_Assignment_:
Each record should be given again exactly, and any picture in it left out.

==== Input

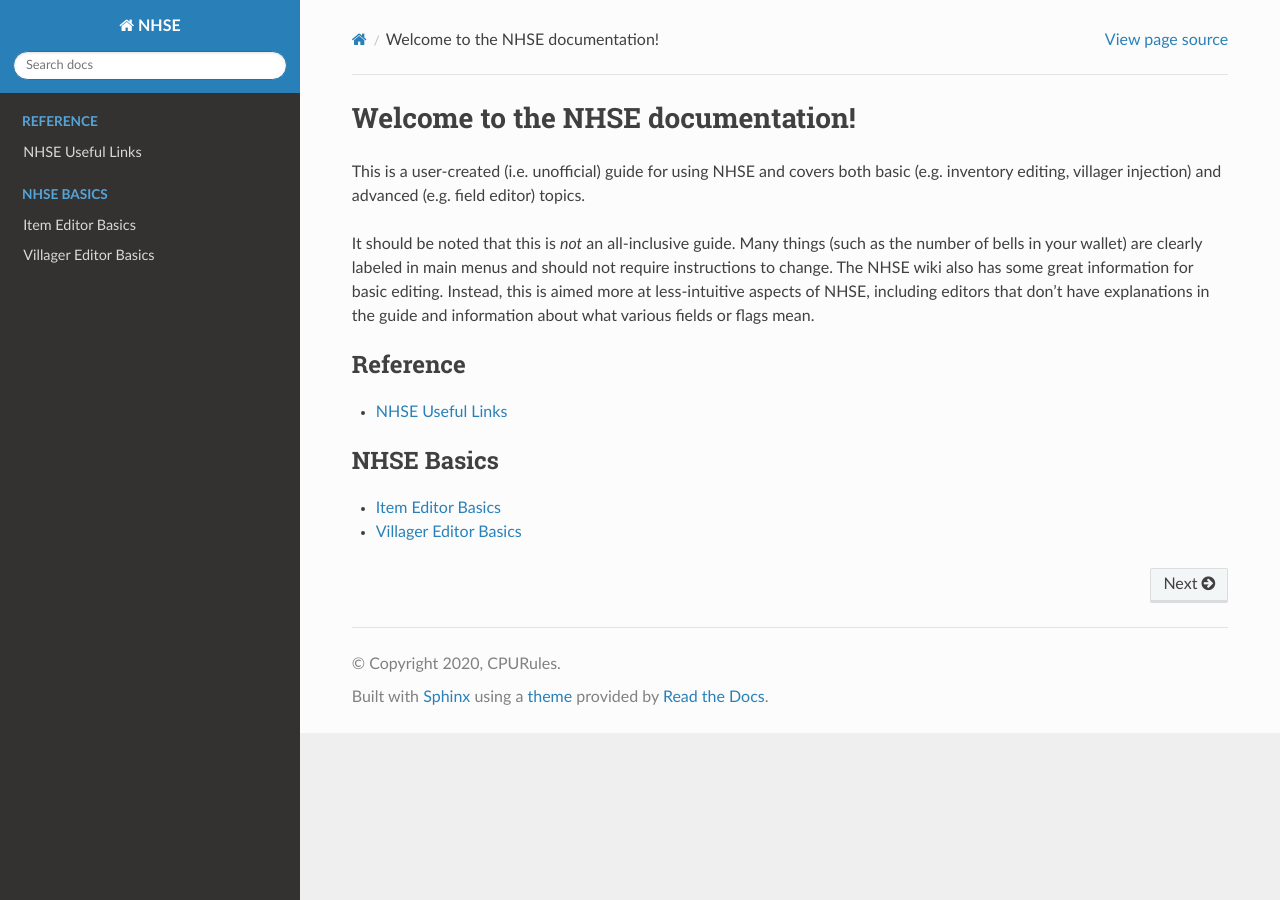
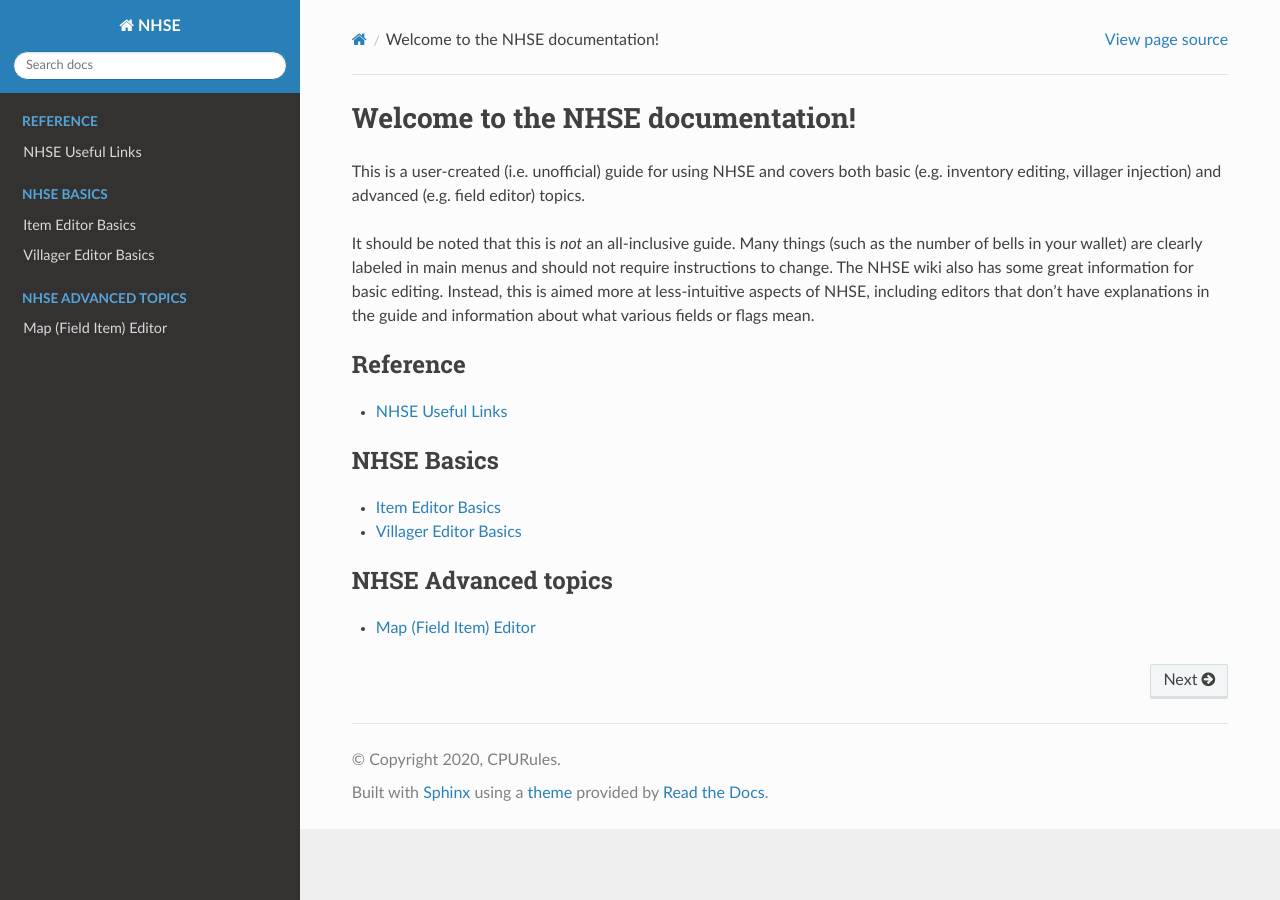
Before and after one commit to cpurules/rtdocs-nhse, a Sphinx documentation site: the page built from docs/index.rst, in a window 1280 px wide. Built offline with Sphinx 7.4.7 and the Read the Docs theme 2.0.0, drawn with Linux system fonts in a browser that asks for light colours.

Commit message:
Add advanced topics toc

```diff
--- a/docs/index.rst
+++ b/docs/index.rst
@@ -28,3 +28,9 @@
 
    basics/item-editor
    basics/villager-editor
+
+.. toctree::
+   :maxdepth: 1
+   :caption: NHSE Advanced topics
+
+   advanced/map-editor
```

========

_Result of the exercise_:
Before and after one commit to cpurules/rtdocs-nhse, a Sphinx documentation site: the page built from docs/index.rst, in a window 1280 px wide. Built offline with Sphinx 7.4.7 and the Read the Docs theme 2.0.0, drawn with Linux system fonts in a browser that asks for light colours.

Commit message:
Add advanced topics toc

```diff
--- a/docs/index.rst
+++ b/docs/index.rst
@@ -28,3 +28,9 @@
 
    basics/item-editor
    basics/villager-editor
+
+.. toctree::
+   :maxdepth: 1
+   :caption: NHSE Advanced topics
+
+   advanced/map-editor
```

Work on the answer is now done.